Genetics and Reproduction (Lesson Plans/Lesson Activities)

Description: This lesson addresses the genetic reproductive technologies that are being used by individuals who, for a variety of reasons, wish to know and/or have some choice about the genetic makeup of their children. It begins with a discussion of the technologies that can reveal the genetic makeup of fetuses and then moves on to a technology called preimplantation genetic diagnosis (PGD). The goal of this lesson is to give students an opportunity to discuss many aspects of PGD such that they become aware of the diversity of opinions surrounding PGD.

Personalized Medicine (Lesson Plans/Lesson Activities)

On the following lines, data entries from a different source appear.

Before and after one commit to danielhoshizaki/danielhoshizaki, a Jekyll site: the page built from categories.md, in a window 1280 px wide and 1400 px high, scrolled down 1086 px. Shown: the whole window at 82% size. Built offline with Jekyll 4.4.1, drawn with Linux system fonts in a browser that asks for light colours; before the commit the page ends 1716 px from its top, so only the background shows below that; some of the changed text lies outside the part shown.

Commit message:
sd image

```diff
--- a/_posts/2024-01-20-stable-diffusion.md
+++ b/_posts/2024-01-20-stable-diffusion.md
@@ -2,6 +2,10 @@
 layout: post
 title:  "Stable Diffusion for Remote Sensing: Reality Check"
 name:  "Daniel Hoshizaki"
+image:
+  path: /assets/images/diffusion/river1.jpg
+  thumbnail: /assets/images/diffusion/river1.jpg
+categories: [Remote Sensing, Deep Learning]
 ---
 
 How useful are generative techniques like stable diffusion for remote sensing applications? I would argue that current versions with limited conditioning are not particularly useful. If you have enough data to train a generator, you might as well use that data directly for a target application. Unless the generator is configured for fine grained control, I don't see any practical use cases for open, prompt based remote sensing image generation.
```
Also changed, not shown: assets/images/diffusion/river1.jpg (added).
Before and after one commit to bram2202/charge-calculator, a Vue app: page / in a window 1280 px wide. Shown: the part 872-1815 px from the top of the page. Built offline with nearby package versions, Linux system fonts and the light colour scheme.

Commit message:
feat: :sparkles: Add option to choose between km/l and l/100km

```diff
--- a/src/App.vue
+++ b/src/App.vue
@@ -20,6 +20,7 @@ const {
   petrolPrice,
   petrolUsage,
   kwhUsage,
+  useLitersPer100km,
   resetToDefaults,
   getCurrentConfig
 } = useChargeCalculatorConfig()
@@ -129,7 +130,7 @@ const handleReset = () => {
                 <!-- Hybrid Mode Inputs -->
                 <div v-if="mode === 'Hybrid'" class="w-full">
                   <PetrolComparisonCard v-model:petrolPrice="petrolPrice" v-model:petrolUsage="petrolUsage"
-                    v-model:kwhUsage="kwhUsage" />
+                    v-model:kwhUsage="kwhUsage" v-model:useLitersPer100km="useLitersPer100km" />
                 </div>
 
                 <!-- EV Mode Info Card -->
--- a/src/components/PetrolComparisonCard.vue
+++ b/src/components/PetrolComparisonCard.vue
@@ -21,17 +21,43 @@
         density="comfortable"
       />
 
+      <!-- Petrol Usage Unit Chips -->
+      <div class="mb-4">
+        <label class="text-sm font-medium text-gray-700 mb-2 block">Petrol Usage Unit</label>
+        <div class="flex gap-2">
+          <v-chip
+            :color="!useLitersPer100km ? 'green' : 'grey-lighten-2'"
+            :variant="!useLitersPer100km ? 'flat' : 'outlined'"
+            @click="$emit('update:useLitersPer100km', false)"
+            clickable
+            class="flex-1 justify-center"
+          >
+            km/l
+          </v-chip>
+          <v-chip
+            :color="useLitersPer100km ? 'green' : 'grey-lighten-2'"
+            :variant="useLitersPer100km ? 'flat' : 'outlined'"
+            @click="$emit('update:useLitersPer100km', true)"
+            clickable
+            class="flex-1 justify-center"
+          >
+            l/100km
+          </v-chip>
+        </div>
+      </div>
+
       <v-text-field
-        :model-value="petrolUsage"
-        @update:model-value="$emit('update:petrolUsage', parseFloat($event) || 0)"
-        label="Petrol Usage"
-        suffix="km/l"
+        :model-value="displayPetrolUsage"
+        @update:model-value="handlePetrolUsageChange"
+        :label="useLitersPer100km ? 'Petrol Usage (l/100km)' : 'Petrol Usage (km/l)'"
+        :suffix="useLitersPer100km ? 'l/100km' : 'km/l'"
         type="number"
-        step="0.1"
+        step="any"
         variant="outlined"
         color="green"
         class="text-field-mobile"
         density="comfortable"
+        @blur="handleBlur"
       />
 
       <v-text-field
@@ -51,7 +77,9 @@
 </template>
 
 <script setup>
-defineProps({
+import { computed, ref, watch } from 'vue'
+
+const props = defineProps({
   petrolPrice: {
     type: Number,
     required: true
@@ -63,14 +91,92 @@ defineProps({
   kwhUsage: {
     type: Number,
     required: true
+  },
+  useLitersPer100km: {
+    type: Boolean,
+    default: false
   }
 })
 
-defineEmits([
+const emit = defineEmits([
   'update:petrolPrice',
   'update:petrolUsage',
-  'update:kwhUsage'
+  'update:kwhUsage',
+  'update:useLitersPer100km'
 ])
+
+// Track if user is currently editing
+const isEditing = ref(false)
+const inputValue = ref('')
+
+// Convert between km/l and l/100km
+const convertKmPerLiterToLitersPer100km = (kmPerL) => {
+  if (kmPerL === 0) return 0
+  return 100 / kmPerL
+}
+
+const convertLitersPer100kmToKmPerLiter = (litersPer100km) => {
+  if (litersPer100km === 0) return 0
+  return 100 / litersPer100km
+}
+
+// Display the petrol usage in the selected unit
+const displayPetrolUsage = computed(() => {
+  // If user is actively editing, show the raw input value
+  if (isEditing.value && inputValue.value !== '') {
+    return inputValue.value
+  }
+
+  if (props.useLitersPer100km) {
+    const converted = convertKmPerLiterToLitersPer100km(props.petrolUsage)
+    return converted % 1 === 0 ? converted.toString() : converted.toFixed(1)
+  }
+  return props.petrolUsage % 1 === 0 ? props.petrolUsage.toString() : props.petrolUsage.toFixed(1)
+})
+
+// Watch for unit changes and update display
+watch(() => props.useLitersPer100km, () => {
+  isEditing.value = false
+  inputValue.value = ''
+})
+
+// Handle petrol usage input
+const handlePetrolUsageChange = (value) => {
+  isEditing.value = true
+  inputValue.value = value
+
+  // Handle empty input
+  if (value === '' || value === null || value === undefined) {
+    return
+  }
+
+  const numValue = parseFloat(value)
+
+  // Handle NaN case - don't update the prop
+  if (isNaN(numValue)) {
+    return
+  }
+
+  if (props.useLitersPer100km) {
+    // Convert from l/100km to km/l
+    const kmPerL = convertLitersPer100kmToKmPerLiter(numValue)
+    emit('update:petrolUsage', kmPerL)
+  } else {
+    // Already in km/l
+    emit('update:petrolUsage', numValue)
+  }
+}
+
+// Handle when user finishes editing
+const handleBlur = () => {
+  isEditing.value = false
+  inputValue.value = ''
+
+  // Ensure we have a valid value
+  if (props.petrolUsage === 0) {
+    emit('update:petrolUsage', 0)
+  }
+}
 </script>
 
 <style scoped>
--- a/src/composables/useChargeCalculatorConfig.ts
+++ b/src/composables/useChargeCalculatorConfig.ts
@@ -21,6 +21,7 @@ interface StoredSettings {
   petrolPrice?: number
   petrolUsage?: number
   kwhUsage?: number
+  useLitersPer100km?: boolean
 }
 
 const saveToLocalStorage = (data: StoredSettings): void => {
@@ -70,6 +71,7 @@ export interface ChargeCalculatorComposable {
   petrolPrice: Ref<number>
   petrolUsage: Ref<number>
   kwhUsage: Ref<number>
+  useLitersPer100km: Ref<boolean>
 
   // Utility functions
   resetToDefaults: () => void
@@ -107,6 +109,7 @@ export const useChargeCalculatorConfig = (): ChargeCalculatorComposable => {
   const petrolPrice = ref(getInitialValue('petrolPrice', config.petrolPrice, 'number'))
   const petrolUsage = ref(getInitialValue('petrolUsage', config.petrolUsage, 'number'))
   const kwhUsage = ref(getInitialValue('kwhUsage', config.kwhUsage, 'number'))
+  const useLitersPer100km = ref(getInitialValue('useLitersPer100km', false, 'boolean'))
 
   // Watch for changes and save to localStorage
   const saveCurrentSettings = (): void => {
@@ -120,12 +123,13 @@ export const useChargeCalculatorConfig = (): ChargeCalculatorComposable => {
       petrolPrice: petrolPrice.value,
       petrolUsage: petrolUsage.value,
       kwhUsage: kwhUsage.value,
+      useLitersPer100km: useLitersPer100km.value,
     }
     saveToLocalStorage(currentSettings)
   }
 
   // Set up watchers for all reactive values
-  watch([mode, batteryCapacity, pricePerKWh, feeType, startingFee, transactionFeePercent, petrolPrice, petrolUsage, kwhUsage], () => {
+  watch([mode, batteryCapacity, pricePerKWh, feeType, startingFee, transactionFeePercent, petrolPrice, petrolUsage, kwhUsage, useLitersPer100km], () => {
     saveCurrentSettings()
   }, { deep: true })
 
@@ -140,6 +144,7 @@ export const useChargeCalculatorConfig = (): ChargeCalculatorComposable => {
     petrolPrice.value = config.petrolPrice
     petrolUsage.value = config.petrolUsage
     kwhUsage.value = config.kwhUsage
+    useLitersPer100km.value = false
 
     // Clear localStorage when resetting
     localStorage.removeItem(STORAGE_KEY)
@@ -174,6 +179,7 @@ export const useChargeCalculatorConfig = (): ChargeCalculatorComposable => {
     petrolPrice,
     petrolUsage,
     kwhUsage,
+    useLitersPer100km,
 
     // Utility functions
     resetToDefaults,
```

Description: Personalized medicine, also referred to as precision medicine, holds great promise to improve healthcare. As the cost of genetic analysis decreases and research advances, it is becoming increasingly possible to include the genetic make-up of a person in the repertoire of tools that inform his or her healthcare. This lesson asks students to delve into the hopes and challenges of personalized medicine and to consider the practical applications of genetic analysis in medicine.

Personalized Medicine (aka Pharmacogenomics) (Lesson Plans/Lesson Activities)

Description: In this teaching module students will learn about the concept of personalized medicine; how differences in our genes affect whether a drug treatment will be successful or have serious side effects, and how we can use this information to customize treatments for individual patients. Students will participate in a hands-on activity to further demonstrate how subtle genetic differences affect a patients response to medication.

The Probabilities of Problems: A Look at Inheritance (Lesson Plans/Lesson Activities)

Description: Students learn how to calculate the the probabilities of passing on certain genetic disorders and then evaluate case studies involving genetic testing.


Molecular Basis of Heredity: Part 4. Gene Identification and Tests

Description: Raye Lynn Alford, PhD, discusses processes of gene identification for purposes of disease research through specialized technologies and tests.

The Burden of Knowing

Description: Genetic tests reveal important information that could help save lives. But the knowledge comes with a cost, both to individuals struggling with life-altering decisions and to their families, who must also confront their genetic destiny.